High school has taught me many things about myself and others, some of whom were my friends then and still are in junior year. Although I am not completely done with high school, here are a few valuable lessons I have learned that I think everyone could gain insight from. It might be ironic for me, as a sixteen-year-old, to give “high school” lessons, but trust me, this is worth reading.

  1. Planner’s won’t be a worst enemy. It might be tedious, but I promise that having an updated planner with all the things you need to do such as assignments and chores truly helps. Writing down upcoming tests and assignments will keep thoughts more subconsciously organized. I started doing this at the beginning of junior year, and as someone who gets overwhelmed and anxious really quickly, having an up-to-date planner helped me reduce my stress and prioritize my work from most to least important.                                                                                                        
  2. Get at least six hours of sleep. My advice is to not sacrifice sleep for homework and studying for a test. This mistake backfired and resulted in me doing worse on my tests and assignments. I am still trying to improve my sleep schedule, and attempt to go to bed at 12 a.m. at the latest. Having a good night’s sleep is the only way to naturally stay alert during the day and help focus on the important things.                                                                                                                                                                                                                                                                                                                                     
  3. Do not overstress. Like I said, these are all lessons I’ve learned so far, which means I’ve been through it. I am here to say that overstressing is not the right answer. Yes, stressing is natural and it’s good to be worried about things, but stressing puts one through it twice. Being overstressed strips one of the focus and confidence that they had and has detrimental effects to mental health. It can lead to procrastination, overstudying (in the case of tests) or cramming and not retaining anything at the end of the day. Like my motto these days, think about it once or twice, do what you need to do effectively and then move on. The consequences of overstressing far outweigh the benefits it poses.                                                                                                                            
  4. Make sure to spend time with family every day. Having a rigorous curriculum can be extremely time consuming and can often prevent one from making those bonds with their family members. I realized that whenever I had a hard day, I found myself wanting to spend some time with my mom, or just do homework with her beside me. Little things like that really help one to feel a little less overburdened, and in some cases, a little less alone.

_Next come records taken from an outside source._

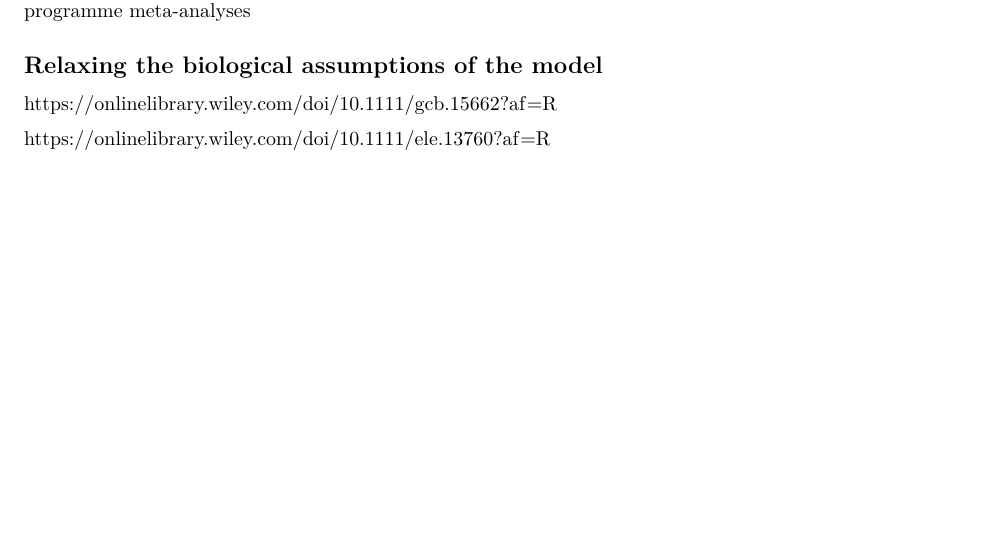
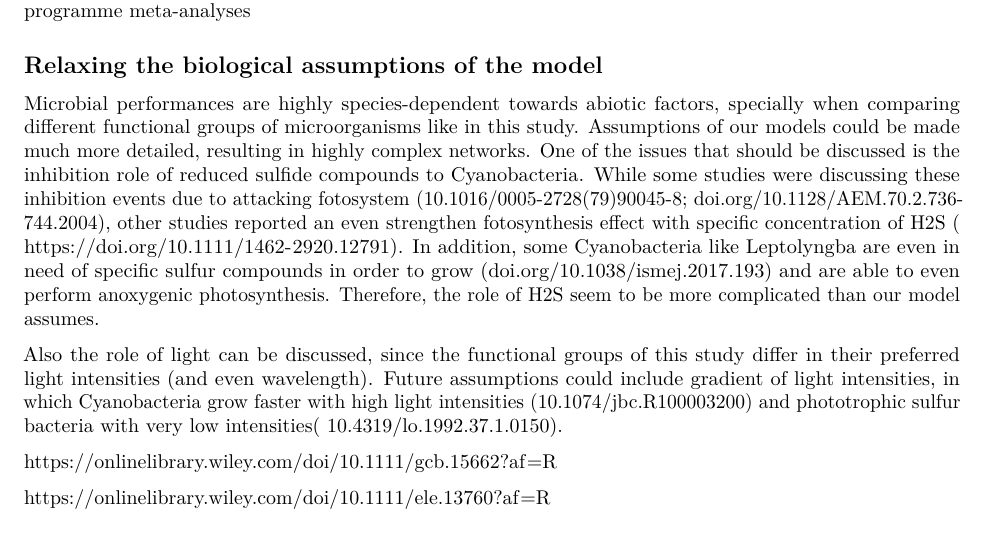
Before and after one commit to UZH-PEG/diversity_envresp1, an R Markdown document (manuscript/article.Rmd): part of page 6 of 7, cut so that both start at the same text, the shorter picture padded with empty space. Rendered offline with R 4.5, knitr and Pandoc, then LaTeX, with nearby package versions; drawn as R Markdown's standard PDF in place of the format the file asks for; some code elsewhere in the file could not run offline.

Commit message:
Update article.Rmd

```diff
--- a/manuscript/article.Rmd
+++ b/manuscript/article.Rmd
@@ -284,6 +284,13 @@ Then replicated across numerous ecosystems and taxa. That is, we imagine a blue-
 
 ## Relaxing the biological assumptions of the model
 
+Microbial performances are highly species-dependent towards abiotic factors, specially when comparing different functional groups of microorganisms like in this study. Assumptions of our models could be made much more detailed, resulting in highly complex networks. One of the issues that should be discussed is the inhibition role of reduced sulfide compounds to Cyanobacteria. While some studies were discussing these inhibition events due to attacking fotosystem (10.1016/0005-2728(79)90045-8; doi.org/10.1128/AEM.70.2.736-744.2004), other studies reported an even strengthen fotosynthesis effect with specific concentration of H2S ( https://doi.org/10.1111/1462-2920.12791). In addition, some Cyanobacteria like Leptolyngba are even in need of specific sulfur compounds in order to grow (doi.org/10.1038/ismej.2017.193) and are able to even perform anoxygenic photosynthesis. Therefore, the role of H2S seem to be more complicated than our model assumes.
+
+
+Also the role of light can be discussed, since the functional groups of this study differ in their preferred light intensities (and even wavelength). Future assumptions could include gradient of light intensities, in which Cyanobacteria grow faster with high light intensities (10.1074/jbc.R100003200) and phototrophic sulfur bacteria with very low intensities( 10.4319/lo.1992.37.1.0150).
+
+
+
 
 
 <https://onlinelibrary.wiley.com/doi/10.1111/gcb.15662?af=R>
```
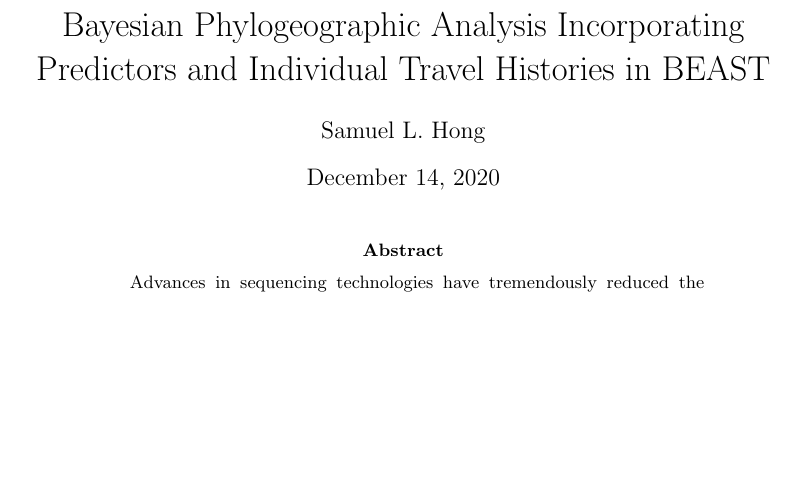
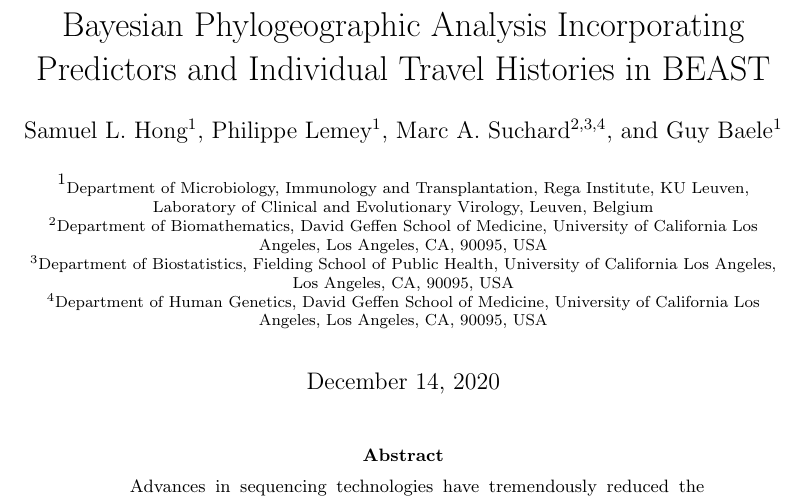
Before and after one commit to hongsamL/travHistProtocol, a LaTeX paper (main.tex): part of page 1 of 20, cut so that both start at the same text, the shorter picture padded with empty space. Compiled offline with pdfLaTeX.

Commit message:
Add authors and affil

```diff
--- a/main.tex
+++ b/main.tex
@@ -1,12 +1,21 @@
 \documentclass{article}
 \usepackage[utf8]{inputenc}
 \usepackage[a4paper,margin=1.5in]{geometry}
+\usepackage{authblk}
 \setlength{\parindent}{0pt}
 
 
 \title{Bayesian Phylogeographic Analysis Incorporating Predictors and Individual Travel Histories in BEAST}
 
-\author{Samuel L. Hong}
+\author[1]{Samuel L. Hong}
+\author[1]{Philippe Lemey}
+\author[2,3,4]{Marc A. Suchard}
+\author[1]{Guy Baele}
+
+\affil[1]{\footnotesize Department of Microbiology, Immunology and Transplantation, Rega Institute, KU Leuven, Laboratory of Clinical and Evolutionary Virology, Leuven, Belgium}
+\affil[2]{\footnotesize Department of Biomathematics, David Geffen School of Medicine, University of California Los Angeles, Los Angeles, CA, 90095, USA}
+\affil[3]{\footnotesize Department of Biostatistics, Fielding School of Public Health, University of California Los Angeles, Los Angeles, CA, 90095, USA}
+\affil[4]{\footnotesize Department of Human Genetics, David Geffen School of Medicine, University of California Los Angeles, Los Angeles, CA, 90095, USA}
 
 
 \usepackage{graphicx}
```
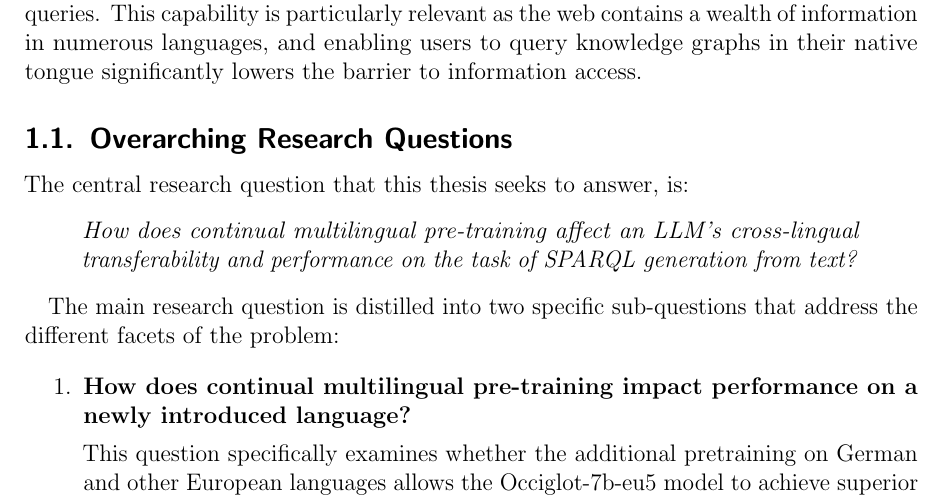
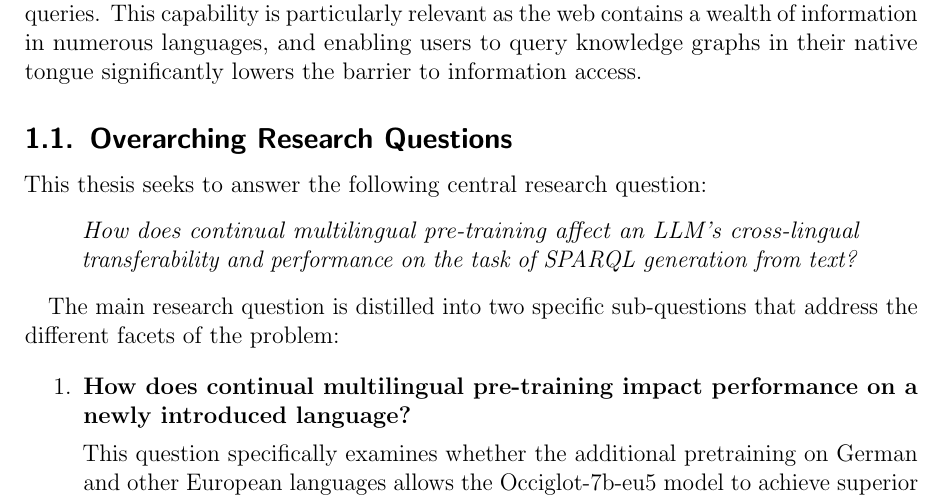
Before and after one commit to julioc-p/cross-lingual-transferability-thesis, a LaTeX thesis (thesis_writing/main.tex, which reads thesis_writing/chapters/01_introduction.tex): part of page 10 of 89, cut so that both start at the same text. Compiled offline with pdfLaTeX.

Commit message:
grammar correction
Signed-off-by: julioc-p <14-10820@usb.ve>

```diff
--- a/thesis_writing/chapters/01_introduction.tex
+++ b/thesis_writing/chapters/01_introduction.tex
@@ -53,7 +53,7 @@
 
 \subsection{Overarching Research Questions}
 
-The central research question that this thesis seeks to answer, is:
+This thesis seeks to answer the following central research question:
 \begin{quote}
 \textit{How does continual multilingual pre-training affect an LLM's cross-lingual transferability and performance on the task of SPARQL generation from text?}
 \end{quote}
```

At least for me, talking to my parents is the only thing that makes me feel better sometimes, and I encourage others to try it out.                                                                                                                                                                                                                                                                                                                                          
  5. Discover yourself. Put yourself first (of course, not in a selfish way). Recognize needs and discover hobbies. Yes, school is important, but at the end of the day grades aren’t what will matter. What will matter is the experiences and how they were handled. Along with other things, do what you love. I cannot stress this enough: being secure and confident in who you are makes a huge difference in the long term, whether in school or outside of school.                                                                                                                                                                                                                         
  6. Mindset. Mindset is everything. Every little thing in life from going out with friends to taking a test depends on the type of mindset one poses. The brain is a very powerful and complicated being. Knowing how to control thoughts and emotions is necessary in order to stop one from going haywire (no, literally). Things like daily affirmations and journaling help keep those over-the-edge thoughts in control and prevent them from holding one back from achieving great things.                                                                                                                                                                         
  7. Establish a good relationship with peers, teachers and counselors. Doing so might open up doors of opportunities by gaining further insight about internships, scholarships or just any other program in general. Good relationships also provide one with trustworthy people to talk to in case of overwhelming feelings or stress.

These are my most valuable lessons that have helped me get through high school so far. For further tips and tricks on how to control your thoughts and emotions as well as boosting self-confidence, I have linked a guide for self-love during highschool here. Yes, these four years are important, but ultimately getting through it and self-care is what matters the most.